Deputy chairman of the Reform Party’s parliamentary group Hanno Pevkur told ERR on Wednesday that they were planning to use all the means at their disposal to delay the vote on the government’s tax package.
Chairman of the group, Kristen Michal, had said earlier that what bothered the party was that the social tax cut planned by the previous government had been dropped, and that different interest groups had been given too little time to familiarize with the bill and submit proposals to change it.
Deputy chairman of the group of the Estonian Conservative People’s Party (EKRE), Henn Põlluaas, said that they were going along with Reform’s delay tactics, as their proposals to change the bill hadn’t been included either.
The Reform Party had calculated that if after every proposal to change the bill they demanded a ten-minute break, the sitting would last 36 hours, Põlluaas said.
The Free Party wouldn’t start demanding breaks, MP Andres Herkel said.
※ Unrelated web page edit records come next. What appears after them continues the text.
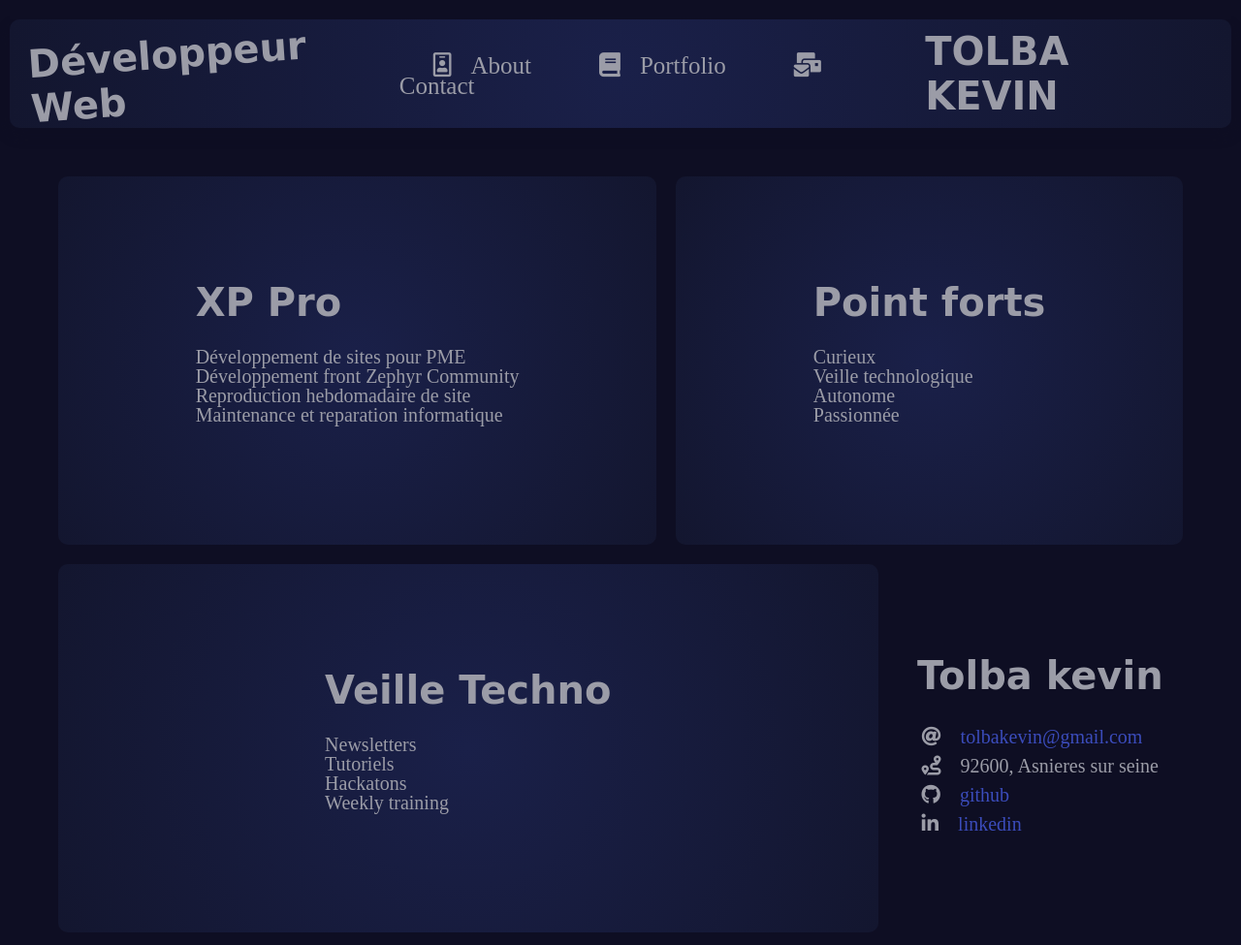
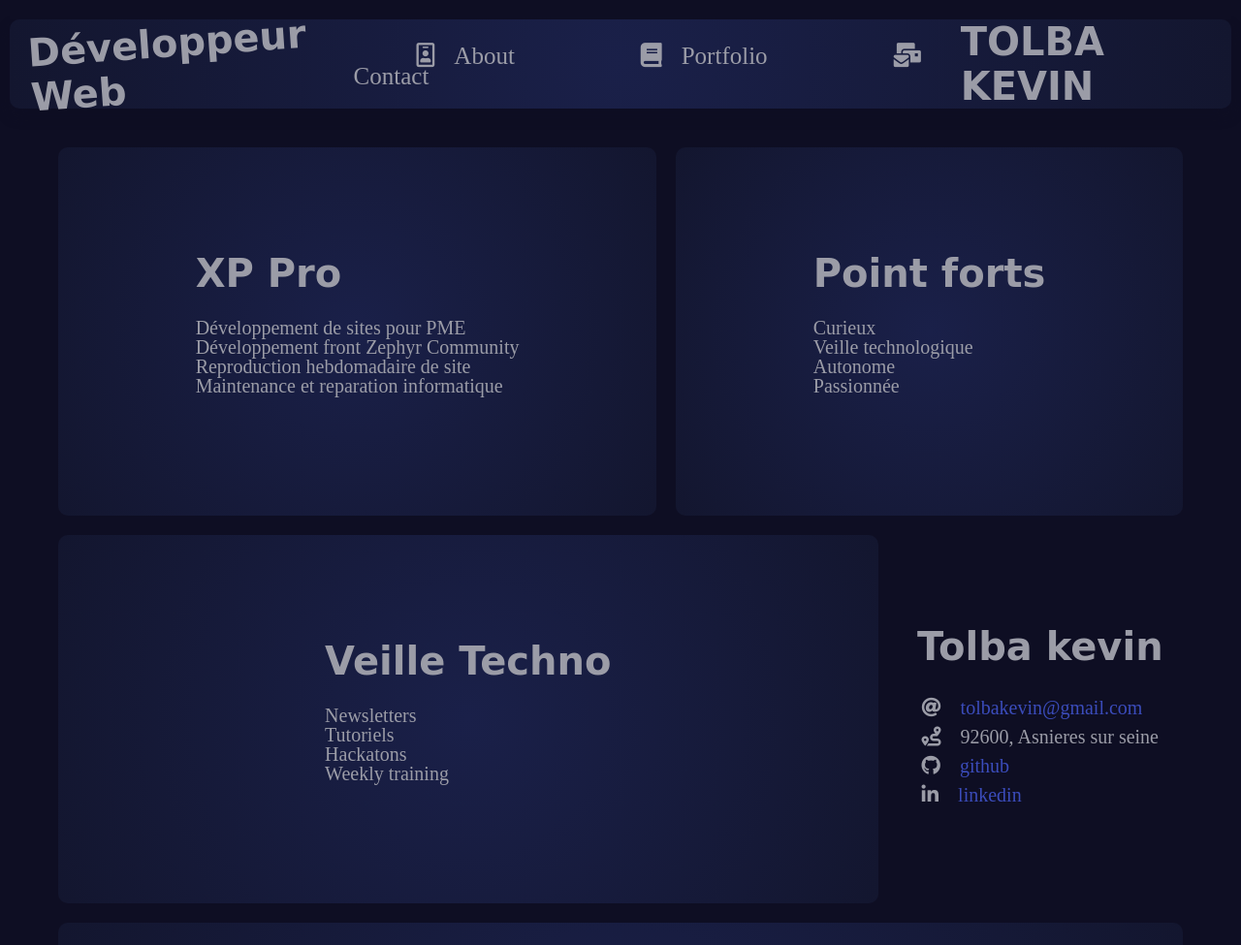
Before and after one commit to Mordral/tolbakevin.com, a website: page dist/index.html in a window 1280 px wide. Shown: the top 975 px of the page at 97% size. Drawn offline with nearby package versions, Linux system fonts and the light colour scheme; files that its build step writes are made by us from their sources; a web font is replaced by a local one.

Commit message:
first commit

```diff
--- a/src/scss/style.scss
+++ b/src/scss/style.scss
@@ -40,12 +40,19 @@ header {
   box-shadow: 0 8px 12px #0e0e23;
   border-radius: 10px;
   top: 2rem;
-  margin: 1rem 1rem 2rem 1rem;
-  padding: 1rem 2rem;
+  margin: 0 1rem;
+  padding: 0 2rem;
   left: 0;
   a {
     color: #9b9ca7;
     font-size: 2.5rem;
+    border-bottom: 3px solid transparent;
+    transition: 0.3s;
+    padding: 30px;
+    &:hover {
+      background: #11132c;
+      border-bottom: 3px solid #4255d4;
+    }
   }
   &:before {
     content: "";
@@ -56,6 +63,7 @@ header {
     left: 0;
     background-color: #0e0e23;
   }
+
   h1 {
     font-size: 4rem;
     transform: rotate(356deg);
```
In his opinion, marathon sittings didn’t solve any problems. “This is much rather becoming an imitation of the Center Party’s all-night sittings,” he added, pointing to the fact that the new governing party had used similar delay tactics against the previous Reform Party governments for years.
Chairwoman of the Center Party’s parliamentary group, Kersti Sarapuu, said that the upcoming delays would be based on 120 change proposals the Reform Party had submitted in committee. Those were based on the demand to change certain sums euro by euro.
“I think the parliamentary parties all have the right to speak their mind, and every one of them chooses its own method. And if they choose this kind of delay tactic, then we have to hold out anyway,” Sarapuu said.
The sitting discussing the new government’s proposed tax bill began at 2 p.m. on Wednesday.
Editor: Editor: Dario Cavegn